Standards: Equivalent Standards
What is an Equivalent Standard?
Equivalent standards usually have the same title, with no changes in the text, and are thus identical to the original standard. However, there are times when a specific standard will be modified slightly when reissued and approved by another organization. For class assignments, students usually don't need the original standard, an equivalent standard will suffice as long as it's similar in content to the original. For other uses, such as in legal cases, the researcher will want the exact standard and an equivalent will not be acceptable. Legal cases often involve a previous version of the standard, one that coincides with the date of a dispute.
Industry standards are created by an issuing agency and may be approved/adopted by a larger national or international organization (such as ANSI or ISO, respectively). The purpose of adoption by larger national and international organizations is to promote manufacturing and distribution of products which are safe, reliable, and of sufficient quality.
If the OSU Library does not own the specific standard you want/need, one alternative might be to use an equivalent standard from another organization. For example, ANSI/NACE MR0175 is equivalent to ISO 15156-2:2009.
How to Locate Equivalent Standards:
Proceed more or less in this order:
Search resources on the Standards Search Engines tab - using a title keyword search (not by standard number). Any standard issued with a similar title will show in the results.
You can also search the following databases for standards:
- KnovelA library of full-text content relating to all fields of engineering, science, and industrial safety.
- IEEE XploreA research database for journal articles and conference proceedings relating to computer science and electrical engineering. Updated monthly.
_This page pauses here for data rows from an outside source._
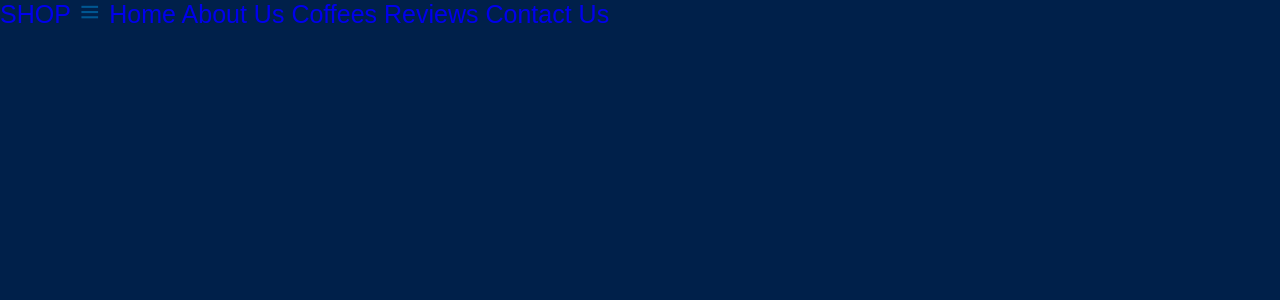
Repository: ntandomagana/Coffee-Shop
Page: index.html
An editor plug-in stored every save of this project. The page is shown before and after a run of saves, followed by the edit.
The browser window is 1280 px wide. The pictures show the whole page.

Above is the page before, as saved 2024-04-10 13:38:07.

After the next 3 saves:
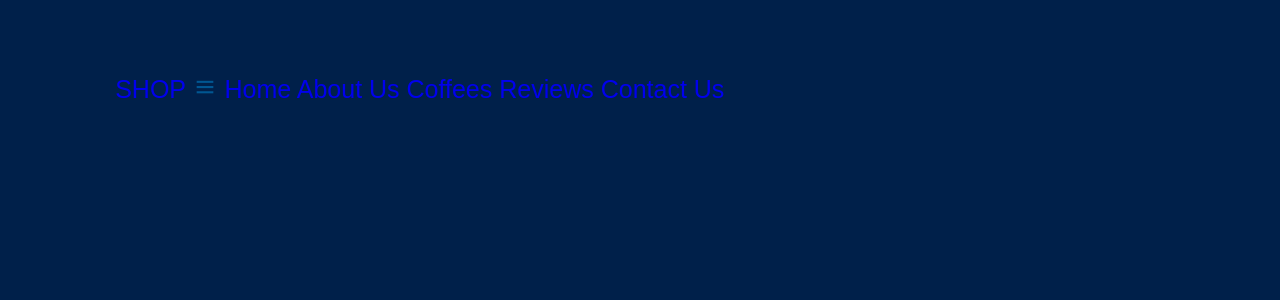
The 3 saves are shown as one change because they came seconds apart.
The last was saved 9 s later.
--- a/style.css
+++ b/style.css
@@ -31,4 +31,5 @@
     top: 0;
     left: 0;
     width: 100%;
+    padding: 3rem 9%;
 }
- ASTM Standards and Engineering Digital LibraryThe ASTM Standards and Digital Library is the complete set of ASTM standards, journals, symposia papers/Special Technical Publications (STPSs), and manuals. With more than 12,000 ASTM standards in more than 130 industry areas, nearly every discipline in engineering and applied science is affected. These standards address the needs of manufacturing, research and development, product testing, quality systems, and commercial transactions.